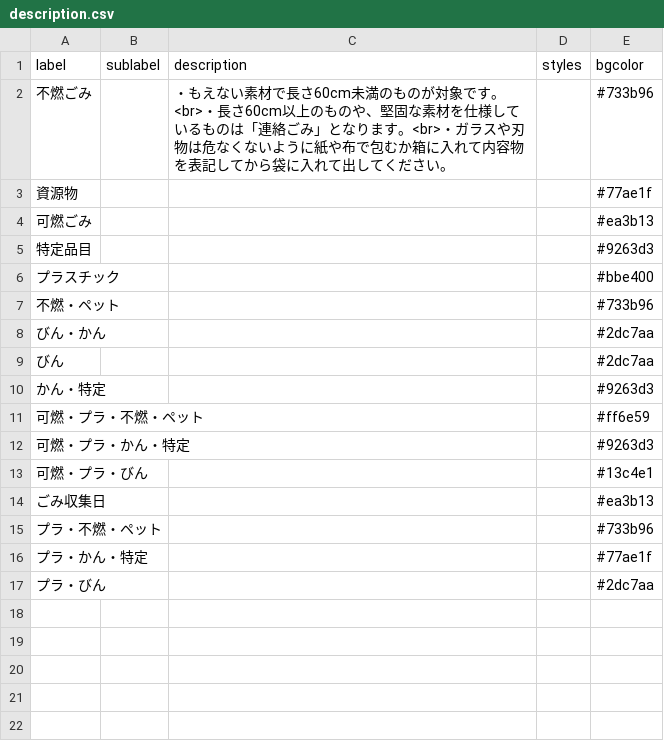
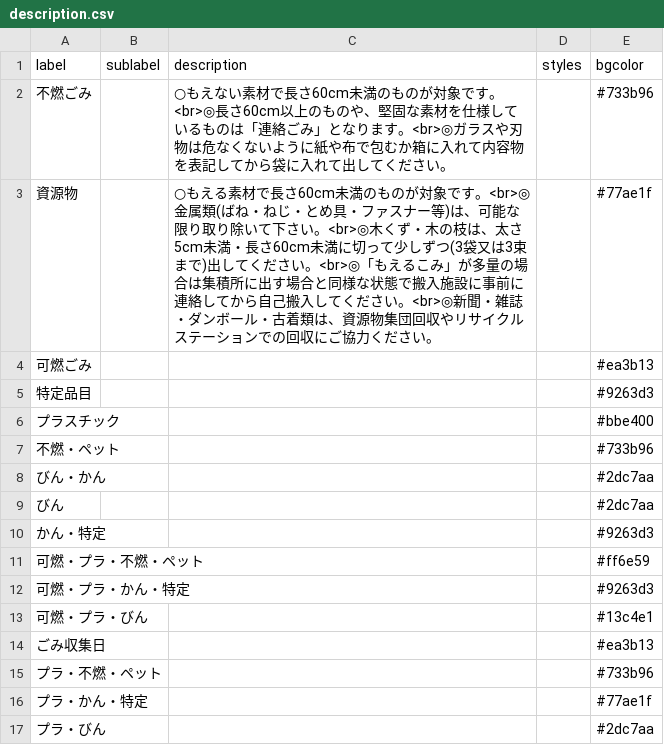
Before and after one commit to shimasho/5374, a CSV file: data/description.csv, drawn as a sheet.

Commit message:
Update description.csv

```diff
--- a/data/description.csv
+++ b/data/description.csv
@@ -1,4 +1,4 @@
 label,sublabel,description,styles,bgcolor
-不燃ごみ,,・もえない素材で長さ60cm未満のものが対象です。<br>・長さ60cm以上のものや、堅固な素材を仕様しているものは「連絡ごみ」となります。<br>・ガラスや刃物は危なくないように紙や布で包むか箱に入れて内容物を表記してから袋に入れて出してください。,,#733b96
-資源物,,,,#77ae1f
+不燃ごみ,,○もえない素材で長さ60cm未満のものが対象です。<br>◎長さ60cm以上のものや、堅固な素材を仕様しているものは「連絡ごみ」となります。<br>◎ガラスや刃物は危なくないように紙や布で包むか箱に入れて内容物を表記してから袋に入れて出してください。,,#733b96
+資源物,,○もえる素材で長さ60cm未満のものが対象です。<br>◎金属類(ばね・ねじ・とめ具・ファスナー等)は、可能な限り取り除いて下さい。<br>◎木くず・木の枝は、太さ5cm未満・長さ60cm未満に切って少しずつ(3袋又は3束まで)出してください。<br>◎「もえるこみ」が多量の場合は集積所に出す場合と同様な状態で搬入施設に事前に連絡してから自己搬入してください。<br>◎新聞・雑誌・ダンボール・古着類は、資源物集団回収やリサイクルステーションでの回収にご協力ください。,,#77ae1f
 可燃ごみ,,,,#ea3b13
```
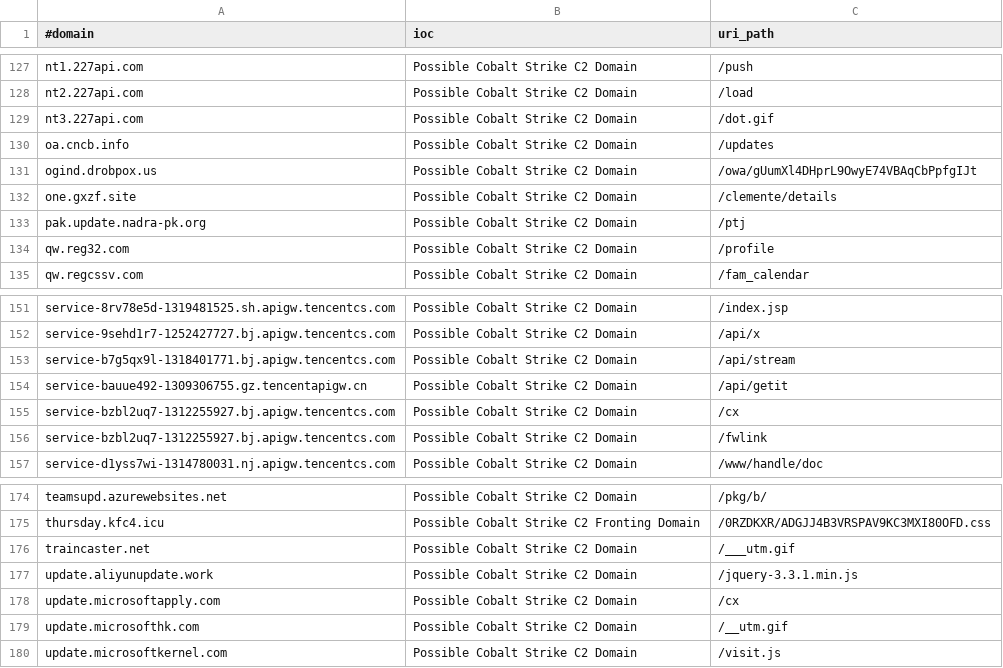
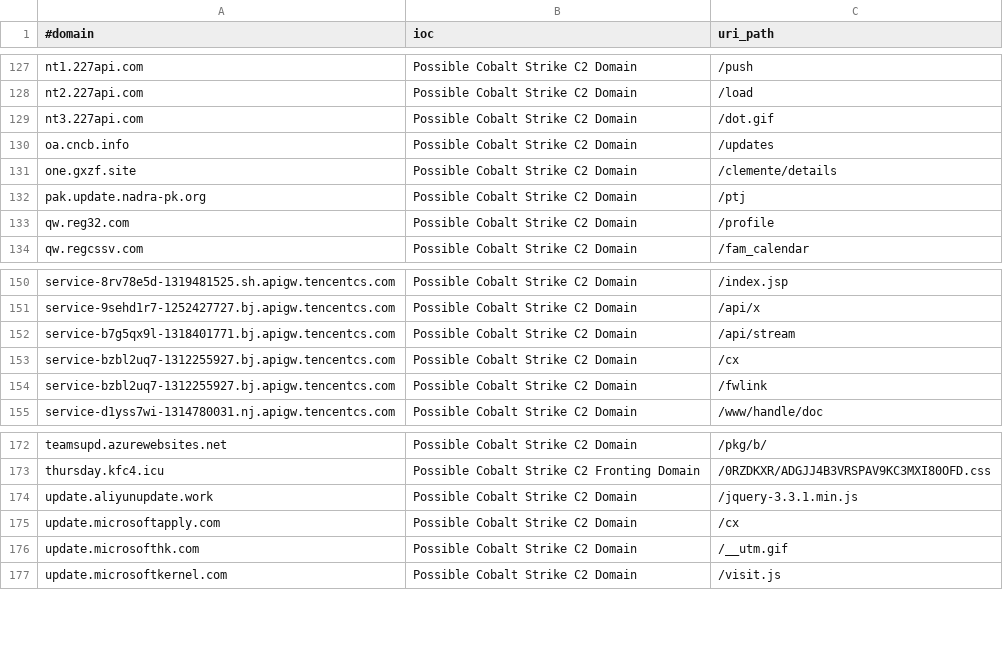
Before and after one commit to beac0n5/C2IntelFeeds, a CSV file: feeds/domainC2swithURL-filter-abused.csv, drawn as a sheet; only a part is shown, gaps mark what is left out; the diff names each change by its address in the sheet, - before the commit and + after, or states it on an @@ line.

```diff
--- a/feeds/domainC2swithURL-filter-abused.csv
+++ b/feeds/domainC2swithURL-filter-abused.csv
-row 131: ogind.drobpox.us | Possible Cobalt Strike C2 Domain | /owa/gUumXl4DHprL9OwyE74VBAqCbPpfgIJt
-row 154: service-bauue492-1309306755.gz.tencentapigw.cn | Possible Cobalt Strike C2 Domain | /api/getit
-row 176: traincaster.net | Possible Cobalt Strike C2 Domain | /___utm.gif
```
Also changed, not shown: feeds/IPC2s.csv, feeds/domainC2s-filter-abused.csv, 8 other files.
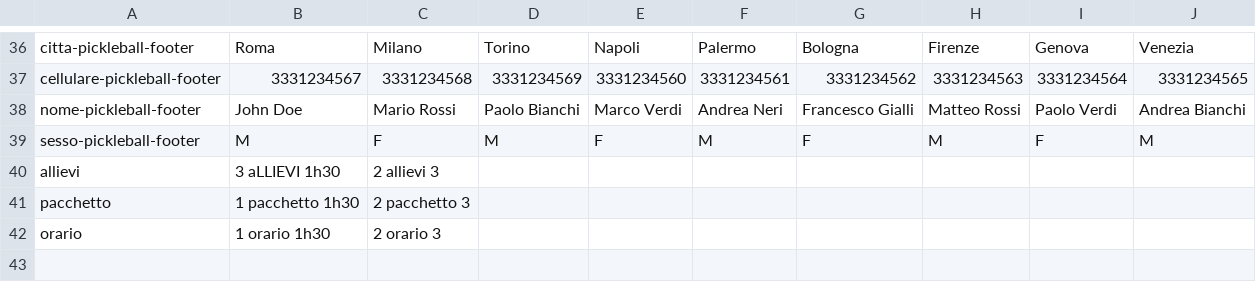
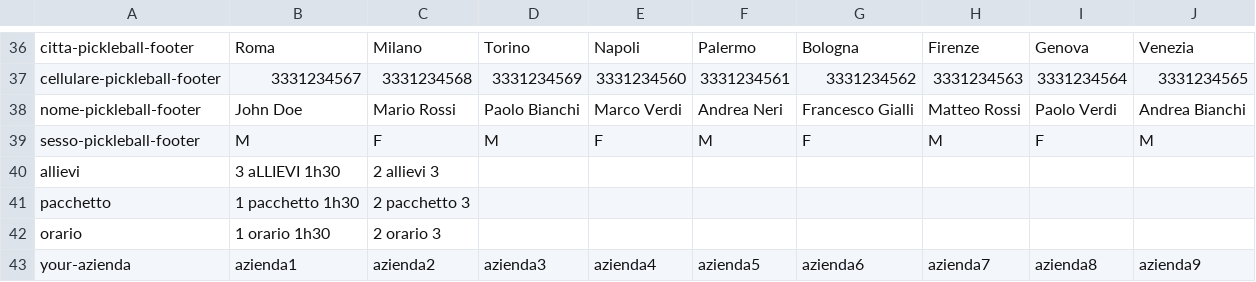
Before and after one commit to seriiserii825/wp-python, a CSV file: contact_forms/random_fields.csv, drawn as a sheet; only a part is shown, gaps mark what is left out.

Commit message:
feat: azienda

```diff
--- a/contact_forms/random_fields.csv
+++ b/contact_forms/random_fields.csv
@@ -42 +42,2 @@ pacchetto, 1 pacchetto 1h30, 2 pacchetto 3
 orario, 1 orario 1h30, 2 orario 3
+your-azienda,azienda1,azienda2,azienda3,azienda4,azienda5,azienda6,azienda7,azienda8,azienda9
```
Also changed, not shown: 5 other files.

****************

*WHAT THIS TASK INVOLVES:* Only the number is wanted: how many lines in the entries above contain the word "description"?

*RESPONSE BOX:* 5